(Stored data Opens)
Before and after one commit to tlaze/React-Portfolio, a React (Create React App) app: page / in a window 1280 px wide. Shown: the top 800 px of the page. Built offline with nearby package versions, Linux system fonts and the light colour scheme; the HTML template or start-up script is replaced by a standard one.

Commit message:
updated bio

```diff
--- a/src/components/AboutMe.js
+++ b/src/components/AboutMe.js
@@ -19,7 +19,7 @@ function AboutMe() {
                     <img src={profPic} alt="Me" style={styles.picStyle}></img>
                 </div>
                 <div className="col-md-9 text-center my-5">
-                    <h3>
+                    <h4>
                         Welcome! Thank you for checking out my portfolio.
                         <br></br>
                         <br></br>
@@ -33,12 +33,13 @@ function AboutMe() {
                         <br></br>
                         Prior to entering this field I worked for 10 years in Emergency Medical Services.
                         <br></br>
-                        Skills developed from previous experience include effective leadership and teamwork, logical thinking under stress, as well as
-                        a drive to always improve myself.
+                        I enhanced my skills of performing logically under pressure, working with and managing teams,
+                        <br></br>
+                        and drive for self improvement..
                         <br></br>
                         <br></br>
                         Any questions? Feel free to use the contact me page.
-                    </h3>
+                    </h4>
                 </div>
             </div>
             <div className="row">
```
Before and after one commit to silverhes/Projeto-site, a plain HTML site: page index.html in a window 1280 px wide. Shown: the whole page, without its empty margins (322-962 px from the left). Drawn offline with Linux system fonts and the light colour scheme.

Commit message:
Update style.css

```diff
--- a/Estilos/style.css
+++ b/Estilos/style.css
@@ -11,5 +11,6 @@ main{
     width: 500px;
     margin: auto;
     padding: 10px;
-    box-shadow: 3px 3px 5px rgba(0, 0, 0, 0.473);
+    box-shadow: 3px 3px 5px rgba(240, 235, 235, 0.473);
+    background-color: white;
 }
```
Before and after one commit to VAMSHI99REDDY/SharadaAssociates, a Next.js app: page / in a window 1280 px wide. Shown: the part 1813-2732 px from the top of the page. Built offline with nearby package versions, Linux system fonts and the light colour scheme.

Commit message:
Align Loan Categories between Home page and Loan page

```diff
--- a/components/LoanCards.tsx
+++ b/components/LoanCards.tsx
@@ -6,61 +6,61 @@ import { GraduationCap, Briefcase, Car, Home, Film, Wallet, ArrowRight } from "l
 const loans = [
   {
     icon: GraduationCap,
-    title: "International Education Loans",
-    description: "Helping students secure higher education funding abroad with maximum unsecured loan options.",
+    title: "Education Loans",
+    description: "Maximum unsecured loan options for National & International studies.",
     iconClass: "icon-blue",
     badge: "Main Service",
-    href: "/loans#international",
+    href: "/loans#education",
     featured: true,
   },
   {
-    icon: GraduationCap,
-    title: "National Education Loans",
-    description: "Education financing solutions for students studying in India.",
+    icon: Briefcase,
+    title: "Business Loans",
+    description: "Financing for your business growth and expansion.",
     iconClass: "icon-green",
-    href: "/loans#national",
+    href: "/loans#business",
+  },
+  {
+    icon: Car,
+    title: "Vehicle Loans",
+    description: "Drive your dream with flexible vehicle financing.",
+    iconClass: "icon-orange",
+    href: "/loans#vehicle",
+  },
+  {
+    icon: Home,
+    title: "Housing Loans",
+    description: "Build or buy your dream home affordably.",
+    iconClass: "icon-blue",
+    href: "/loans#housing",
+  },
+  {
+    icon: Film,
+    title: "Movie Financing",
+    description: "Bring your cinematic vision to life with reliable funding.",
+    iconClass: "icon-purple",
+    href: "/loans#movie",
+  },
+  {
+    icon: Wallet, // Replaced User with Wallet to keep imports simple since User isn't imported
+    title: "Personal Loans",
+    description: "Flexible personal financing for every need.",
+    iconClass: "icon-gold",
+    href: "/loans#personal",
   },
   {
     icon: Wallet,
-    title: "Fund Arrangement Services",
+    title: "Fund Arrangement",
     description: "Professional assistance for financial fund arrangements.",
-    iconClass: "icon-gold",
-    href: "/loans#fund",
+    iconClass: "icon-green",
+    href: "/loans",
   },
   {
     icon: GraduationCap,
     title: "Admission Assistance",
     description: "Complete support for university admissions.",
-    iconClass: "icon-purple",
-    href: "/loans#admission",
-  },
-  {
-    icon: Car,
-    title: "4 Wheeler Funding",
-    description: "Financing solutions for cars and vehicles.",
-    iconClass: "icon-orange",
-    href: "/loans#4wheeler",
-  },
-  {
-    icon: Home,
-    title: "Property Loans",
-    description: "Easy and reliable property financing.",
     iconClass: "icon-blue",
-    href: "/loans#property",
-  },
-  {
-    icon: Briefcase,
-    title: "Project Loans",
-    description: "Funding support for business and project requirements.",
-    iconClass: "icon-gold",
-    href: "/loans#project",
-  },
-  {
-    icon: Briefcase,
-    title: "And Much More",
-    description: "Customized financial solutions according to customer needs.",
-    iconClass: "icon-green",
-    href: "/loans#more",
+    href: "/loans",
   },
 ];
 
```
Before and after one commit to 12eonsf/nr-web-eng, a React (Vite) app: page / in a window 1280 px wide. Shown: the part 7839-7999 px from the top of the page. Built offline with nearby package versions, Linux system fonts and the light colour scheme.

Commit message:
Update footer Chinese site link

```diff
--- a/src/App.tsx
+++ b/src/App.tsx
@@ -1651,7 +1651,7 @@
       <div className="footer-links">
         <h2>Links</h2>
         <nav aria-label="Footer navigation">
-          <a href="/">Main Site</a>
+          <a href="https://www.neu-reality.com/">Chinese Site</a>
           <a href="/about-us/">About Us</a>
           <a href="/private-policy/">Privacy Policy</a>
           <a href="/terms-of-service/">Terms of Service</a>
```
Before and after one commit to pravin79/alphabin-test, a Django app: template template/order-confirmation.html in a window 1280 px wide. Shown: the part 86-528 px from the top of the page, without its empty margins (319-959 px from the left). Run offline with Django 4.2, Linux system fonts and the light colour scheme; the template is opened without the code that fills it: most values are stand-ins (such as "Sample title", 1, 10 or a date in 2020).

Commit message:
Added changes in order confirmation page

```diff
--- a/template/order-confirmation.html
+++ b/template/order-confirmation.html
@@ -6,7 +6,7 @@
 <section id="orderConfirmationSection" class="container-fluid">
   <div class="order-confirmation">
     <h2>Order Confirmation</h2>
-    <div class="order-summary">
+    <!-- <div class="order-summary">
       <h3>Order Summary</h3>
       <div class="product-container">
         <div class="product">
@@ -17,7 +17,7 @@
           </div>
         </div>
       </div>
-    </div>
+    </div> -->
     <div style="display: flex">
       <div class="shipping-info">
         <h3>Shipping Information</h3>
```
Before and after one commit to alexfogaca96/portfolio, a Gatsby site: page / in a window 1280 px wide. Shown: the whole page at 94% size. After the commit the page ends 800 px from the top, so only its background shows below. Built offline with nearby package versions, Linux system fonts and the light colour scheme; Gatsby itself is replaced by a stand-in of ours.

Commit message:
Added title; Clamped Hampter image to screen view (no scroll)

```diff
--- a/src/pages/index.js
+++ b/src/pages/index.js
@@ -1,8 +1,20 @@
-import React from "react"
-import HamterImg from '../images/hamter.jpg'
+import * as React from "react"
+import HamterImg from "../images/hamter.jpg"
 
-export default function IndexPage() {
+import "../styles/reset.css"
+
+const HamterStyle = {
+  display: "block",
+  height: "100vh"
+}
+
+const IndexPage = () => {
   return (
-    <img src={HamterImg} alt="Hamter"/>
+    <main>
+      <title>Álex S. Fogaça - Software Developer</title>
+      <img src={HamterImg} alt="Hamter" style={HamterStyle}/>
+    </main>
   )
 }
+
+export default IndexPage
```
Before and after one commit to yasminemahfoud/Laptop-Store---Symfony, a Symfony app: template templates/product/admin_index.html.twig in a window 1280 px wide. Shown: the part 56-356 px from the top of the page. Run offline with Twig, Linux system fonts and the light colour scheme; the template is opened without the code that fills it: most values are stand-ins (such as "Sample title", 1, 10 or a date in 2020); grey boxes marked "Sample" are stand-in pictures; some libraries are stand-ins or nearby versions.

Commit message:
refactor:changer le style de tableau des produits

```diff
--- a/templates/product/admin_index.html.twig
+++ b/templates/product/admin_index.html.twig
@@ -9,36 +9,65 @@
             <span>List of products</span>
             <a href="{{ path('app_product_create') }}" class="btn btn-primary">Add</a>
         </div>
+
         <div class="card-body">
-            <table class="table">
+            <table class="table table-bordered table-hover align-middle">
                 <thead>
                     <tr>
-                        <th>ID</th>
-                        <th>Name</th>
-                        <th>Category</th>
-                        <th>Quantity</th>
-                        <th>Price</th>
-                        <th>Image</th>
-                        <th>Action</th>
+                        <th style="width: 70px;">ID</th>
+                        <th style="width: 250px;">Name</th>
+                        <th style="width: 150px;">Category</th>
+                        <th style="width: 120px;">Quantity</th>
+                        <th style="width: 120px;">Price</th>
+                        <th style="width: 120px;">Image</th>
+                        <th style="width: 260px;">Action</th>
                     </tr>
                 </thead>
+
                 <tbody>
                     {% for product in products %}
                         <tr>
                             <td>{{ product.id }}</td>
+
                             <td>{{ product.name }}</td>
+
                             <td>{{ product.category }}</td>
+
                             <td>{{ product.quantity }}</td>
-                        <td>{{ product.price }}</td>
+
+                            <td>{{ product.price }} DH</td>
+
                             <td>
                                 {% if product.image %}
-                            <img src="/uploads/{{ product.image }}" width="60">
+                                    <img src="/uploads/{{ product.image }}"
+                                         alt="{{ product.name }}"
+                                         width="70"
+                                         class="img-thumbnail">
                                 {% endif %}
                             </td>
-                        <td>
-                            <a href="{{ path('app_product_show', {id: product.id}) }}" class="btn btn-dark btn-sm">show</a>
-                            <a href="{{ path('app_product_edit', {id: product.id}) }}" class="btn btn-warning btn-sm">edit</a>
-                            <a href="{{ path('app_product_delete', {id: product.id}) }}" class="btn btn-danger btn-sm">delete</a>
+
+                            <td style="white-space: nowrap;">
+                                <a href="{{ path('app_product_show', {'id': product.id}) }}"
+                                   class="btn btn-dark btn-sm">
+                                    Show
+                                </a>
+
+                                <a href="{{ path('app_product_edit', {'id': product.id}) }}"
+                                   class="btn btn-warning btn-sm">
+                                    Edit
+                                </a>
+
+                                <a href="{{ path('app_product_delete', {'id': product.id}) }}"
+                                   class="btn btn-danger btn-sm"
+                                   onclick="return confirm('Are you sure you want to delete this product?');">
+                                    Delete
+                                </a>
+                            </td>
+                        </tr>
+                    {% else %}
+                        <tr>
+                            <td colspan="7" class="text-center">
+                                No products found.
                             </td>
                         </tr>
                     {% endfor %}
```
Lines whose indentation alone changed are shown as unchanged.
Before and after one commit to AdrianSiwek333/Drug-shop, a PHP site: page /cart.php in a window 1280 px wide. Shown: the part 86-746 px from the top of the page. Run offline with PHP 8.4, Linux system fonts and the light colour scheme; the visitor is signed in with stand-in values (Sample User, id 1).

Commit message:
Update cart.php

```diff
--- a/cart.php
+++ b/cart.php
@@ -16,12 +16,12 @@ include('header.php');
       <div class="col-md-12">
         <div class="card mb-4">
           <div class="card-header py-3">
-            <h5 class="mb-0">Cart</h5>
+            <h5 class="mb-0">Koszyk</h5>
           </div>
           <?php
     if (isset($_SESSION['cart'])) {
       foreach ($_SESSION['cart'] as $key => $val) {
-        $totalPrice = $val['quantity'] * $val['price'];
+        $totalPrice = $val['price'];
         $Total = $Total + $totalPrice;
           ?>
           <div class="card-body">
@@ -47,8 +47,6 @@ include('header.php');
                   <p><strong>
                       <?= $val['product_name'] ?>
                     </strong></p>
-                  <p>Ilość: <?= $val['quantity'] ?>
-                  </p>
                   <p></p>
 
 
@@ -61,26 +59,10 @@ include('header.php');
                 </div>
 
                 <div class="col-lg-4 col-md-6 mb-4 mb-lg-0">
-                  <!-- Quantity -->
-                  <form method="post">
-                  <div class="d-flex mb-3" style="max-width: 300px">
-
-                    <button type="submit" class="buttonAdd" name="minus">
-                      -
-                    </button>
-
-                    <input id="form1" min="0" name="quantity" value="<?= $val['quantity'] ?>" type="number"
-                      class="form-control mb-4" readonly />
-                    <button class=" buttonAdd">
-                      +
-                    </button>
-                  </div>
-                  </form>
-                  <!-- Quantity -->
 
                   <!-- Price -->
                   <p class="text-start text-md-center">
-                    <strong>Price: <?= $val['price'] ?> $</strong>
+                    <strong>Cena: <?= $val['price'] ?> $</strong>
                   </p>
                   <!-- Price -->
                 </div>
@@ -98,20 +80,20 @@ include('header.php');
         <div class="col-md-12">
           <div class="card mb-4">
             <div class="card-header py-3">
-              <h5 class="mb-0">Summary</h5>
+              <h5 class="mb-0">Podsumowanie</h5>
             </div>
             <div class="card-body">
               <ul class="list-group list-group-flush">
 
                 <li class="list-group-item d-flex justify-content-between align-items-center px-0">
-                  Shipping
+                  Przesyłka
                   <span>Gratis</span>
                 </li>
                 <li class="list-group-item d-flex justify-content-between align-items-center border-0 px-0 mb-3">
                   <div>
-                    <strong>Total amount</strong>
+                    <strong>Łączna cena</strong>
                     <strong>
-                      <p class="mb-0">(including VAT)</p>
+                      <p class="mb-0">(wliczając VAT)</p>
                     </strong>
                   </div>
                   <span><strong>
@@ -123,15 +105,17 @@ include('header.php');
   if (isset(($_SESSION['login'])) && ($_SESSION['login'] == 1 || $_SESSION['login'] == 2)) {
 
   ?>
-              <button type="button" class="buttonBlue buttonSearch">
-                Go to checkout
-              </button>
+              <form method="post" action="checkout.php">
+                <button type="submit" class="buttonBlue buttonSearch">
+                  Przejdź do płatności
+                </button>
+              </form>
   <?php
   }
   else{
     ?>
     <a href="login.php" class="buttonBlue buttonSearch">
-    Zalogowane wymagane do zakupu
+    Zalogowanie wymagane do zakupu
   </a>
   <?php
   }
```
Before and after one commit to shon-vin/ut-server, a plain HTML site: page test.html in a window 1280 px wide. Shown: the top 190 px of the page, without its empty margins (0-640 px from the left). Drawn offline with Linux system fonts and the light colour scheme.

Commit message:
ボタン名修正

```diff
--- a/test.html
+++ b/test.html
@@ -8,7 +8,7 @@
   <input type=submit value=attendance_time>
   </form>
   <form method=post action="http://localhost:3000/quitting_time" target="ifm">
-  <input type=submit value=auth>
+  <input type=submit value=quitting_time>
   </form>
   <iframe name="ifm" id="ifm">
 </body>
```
(Stored data Closes)
**The task:** Look through the records above for the string "type", then copy every line that has it.

**Solved problem:**
-                    <button type="submit" class="buttonAdd" name="minus">
-                    <input id="form1" min="0" name="quantity" value="<?= $val['quantity'] ?>" type="number"
-              <button type="button" class="buttonBlue buttonSearch">
+                <button type="submit" class="buttonBlue buttonSearch">
   <input type=submit value=attendance_time>
-  <input type=submit value=auth>
+  <input type=submit value=quitting_time>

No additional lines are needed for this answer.